**Directions**
Of all the lines in the material, count those containing the string "Send" and write only the resulting number.

**Records for this task**
--- START ---

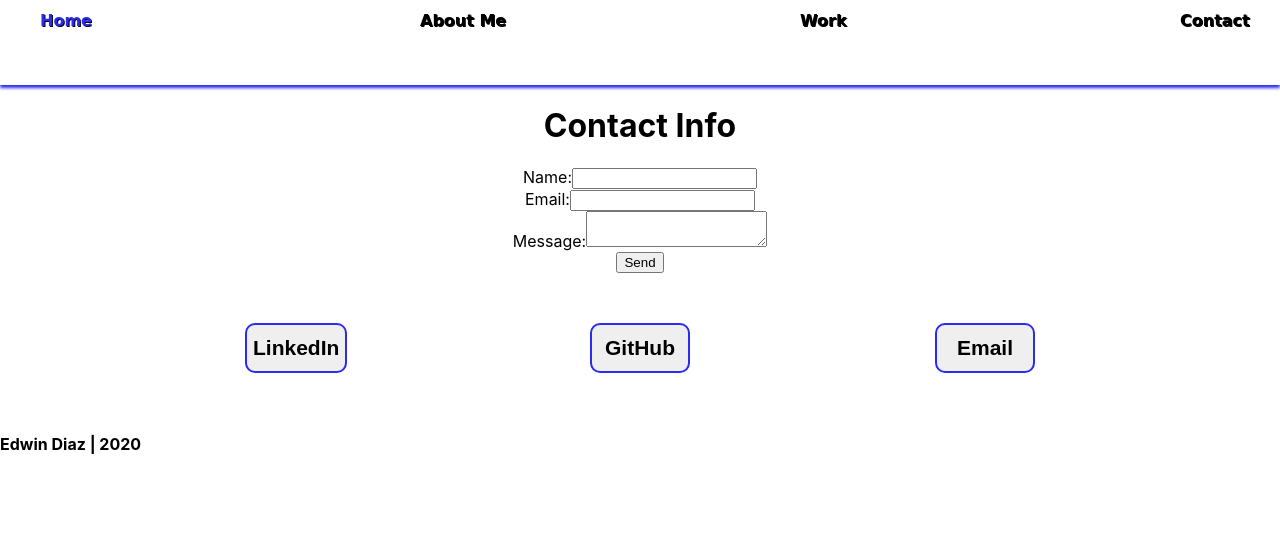
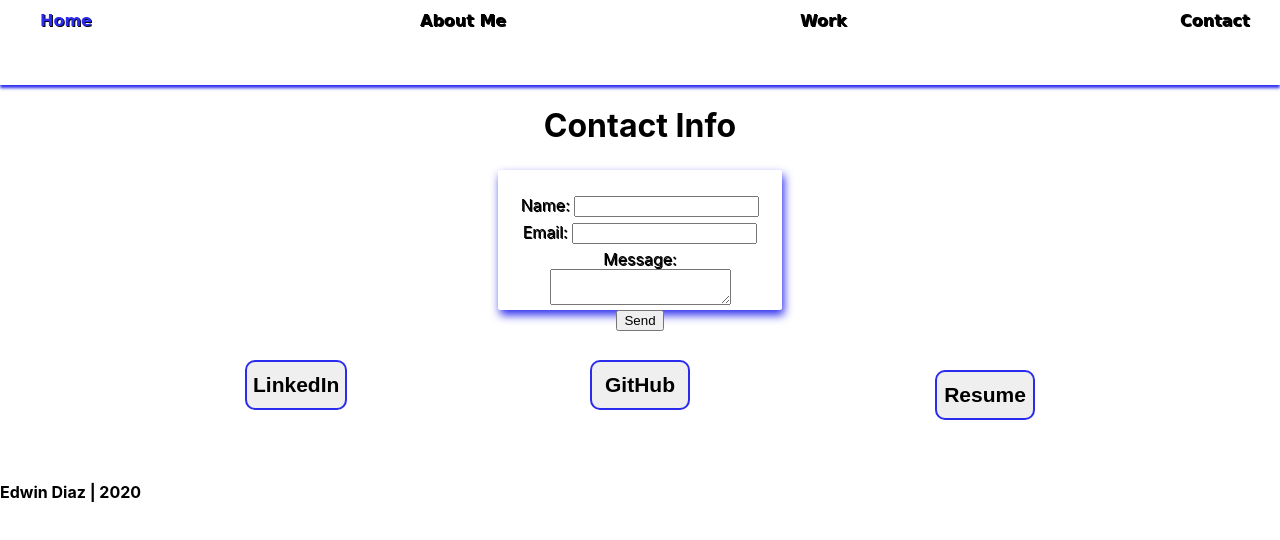
Before and after one commit to EEDS90/Ediaz-Portfolio, a React (Create React App) app in the folder client/: page /contact in a window 1280 px wide. Shown: the top 540 px of the page. Built offline with nearby package versions, Linux system fonts and the light colour scheme.

Commit message:
added styling

```diff
--- a/client/src/screens/About.jsx
+++ b/client/src/screens/About.jsx
@@ -130,15 +130,7 @@ export default function About(props) {
         </div>
       </div>
 
-      <div className="project-buttons">
-        <a
-          href=" https://1drv.ms/w/s!AmKeOpQ51dd4a4Roe0k5FYCH5WQ "
-          target="_blank"
-          rel="noopener noreferrer"
-        >
-          <button className="ls-buttons">Resume</button>
-        </a>
-      </div>
+
     </>
   );
 }
--- a/client/src/screens/Contact.css
+++ b/client/src/screens/Contact.css
@@ -0,0 +1,26 @@
+.contact1 {
+  width: 19vw;
+  text-shadow: 1px 1px #000000;
+  height: 100px;
+  margin: 0 auto;
+  border-radius: 2px;
+  box-shadow: 2px 5px 10px 0px rgb(43, 43, 238);
+  padding: 20px;
+  /* font-family: "Comic Sans MS", cursive, sans-serif; */
+  margin-top: 25px;
+  /* color:rgb(43, 43, 238); */
+  text-shadow: 1px 1px #000000;
+}
+
+.name1 {
+ margin-top: 5px;
+}
+
+.email1 {
+  margin-top: 5px;
+ }
+
+ .message1 {
+  margin-top: 5px;
+  /* padding: 07px; */
+ }
--- a/client/src/screens/Contact.jsx
+++ b/client/src/screens/Contact.jsx
@@ -6,25 +6,33 @@ export default function Contact(props) {
     <>
       <div>
         <h1>Contact Info</h1>
-        <form className="contactme-form" action="https://formspree.io/f/xdopwjkq" method="post">
         <div>
-            <label> Name:</label>
-            <input type="text" name="name" required/>
+          <form
+            className="contact1"
+            action="https://formspree.io/f/xdopwjkq"
+            method="post"
+          >
+            <div className="name1">
+              <label> Name: </label>
+              <input type="text" name="name" required />
             </div>
-          <div>
-            <label> Email:</label>
-            <input type="email" name="email" required/>
+            <div className="email1">
+              <label> Email:  </label>
+              <input type="email" name="email" required />
             </div>
-          <div>
-            <label>Message:</label>
+            <div className="message1">
+              <label>Message:  </label>
               <textarea name="message" required></textarea>
             </div>
-          <button type="submit" className="submit-button"><span>Send</span></button>
+            <button type="submit" className="submit-button">
+              <span>Send</span>
+            </button>
           </form>
+        </div>
 
         <div className="project-buttons">
           <a
-            href=" https://www.linkedin.com/in/edwin-diaz-663b93194/ "
+            href=" https://www.linkedin.com/in/edwin-diaz-663b93194 "
             target="_blank"
             rel="noopener noreferrer"
           >
@@ -37,13 +45,15 @@ export default function Contact(props) {
           >
             <button className="gh-buttons">GitHub</button>
           </a>
+          <div className="project-buttons">
             <a
-            href="ee.diaz.susana1@gmail.com"
+              href=" https://1drv.ms/w/s!AmKeOpQ51dd4a4Roe0k5FYCH5WQ "
               target="_blank"
               rel="noopener noreferrer"
             >
-            <button className="gh-buttons">Email</button>
+              <button className="ls-buttons">Resume</button>
             </a>
+          </div>
         </div>
       </div>
     </>
```
Also changed, not shown: 1 other file (tests, documents, lock files or other folders). Lines whose indentation alone changed are shown as unchanged.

--- END ---

**Written response**
2